> [Your instructions]: Report the count, and only the count, of lines in the records that include the word "ipynb".

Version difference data
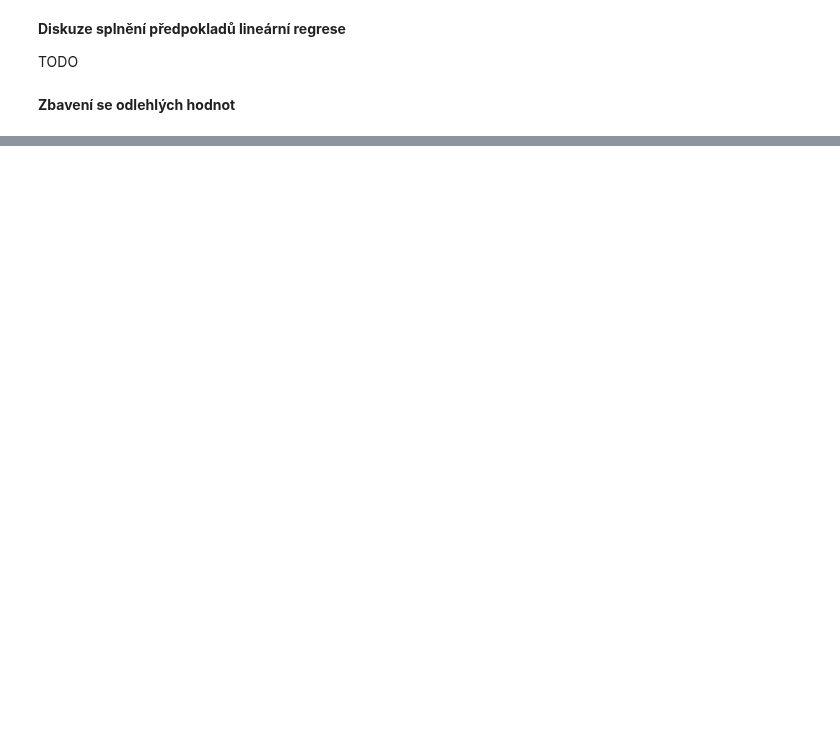
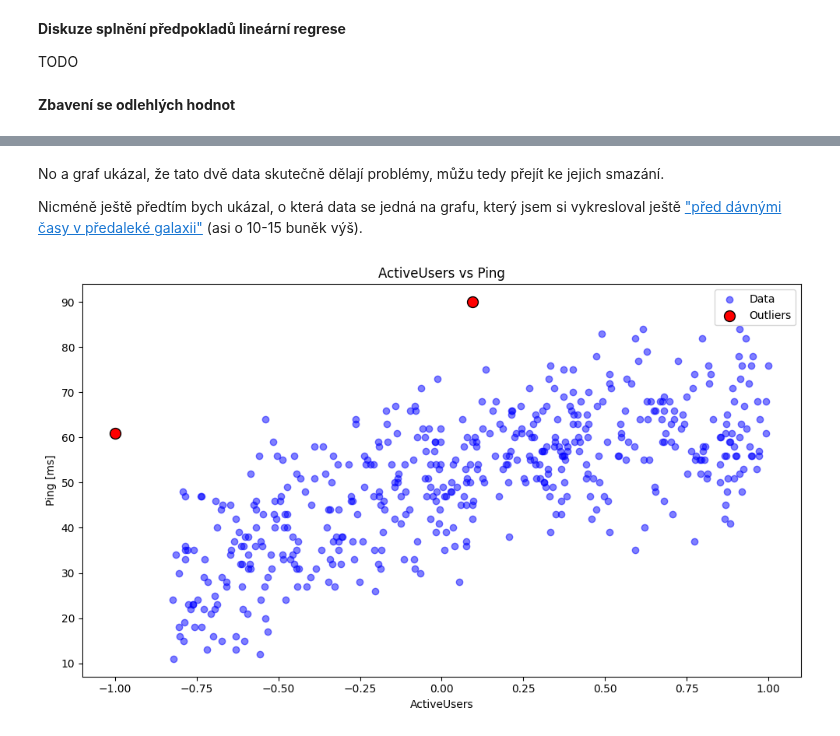
Before and after one commit to MOONYROS/VUT-MSP-projects, a Jupyter notebook: proj2/proj2.ipynb, the cells around one changed output, grey strips where cells are left out. Drawn from its saved outputs; the diff is of its cells as text; code cells hidden in the pictures; blank space fills up the shorter version.

```diff
--- a/proj2/proj2.ipynb
+++ b/proj2/proj2.ipynb
@@ -562,0 +624,28 @@ TODO
+# %% [markdown]
+No a graf ukázal, že tato dvě data skutečně dělají problémy, můžu tedy přejít ke jejich smazání.
+
+Nicméně ještě předtím bych ukázal, o která data se jedná na grafu, který jsem si vykresloval ještě ["před dávnými časy v předaleké galaxii"](https://youtu.be/iXDnFYu91vY?t=25) (asi o 10-15 buněk výš).
+# %%
+outliers = [255, 476]
+
+plt.figure(figsize=(10, 6))
+plt.scatter(df['ActiveUsers'], df['Ping'], alpha=0.5, color='blue', label='Data')
+
+plt.scatter(
+    df.loc[outliers, 'ActiveUsers'],
+    df.loc[outliers, 'Ping'],
+    color='red',
+    label='Outliers',
+    s=100,
+    edgecolors='black'
+)
+
+plt.title('ActiveUsers vs Ping')
+plt.xlabel('ActiveUsers')
+plt.ylabel('Ping [ms]')
+plt.legend()
+
+plt.tight_layout()
+plt.show()
+# %% [output]
+[figure, added]
```
Also changed, not shown: parts of 13 cells of this notebook.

> [Answer to this exercise]: 3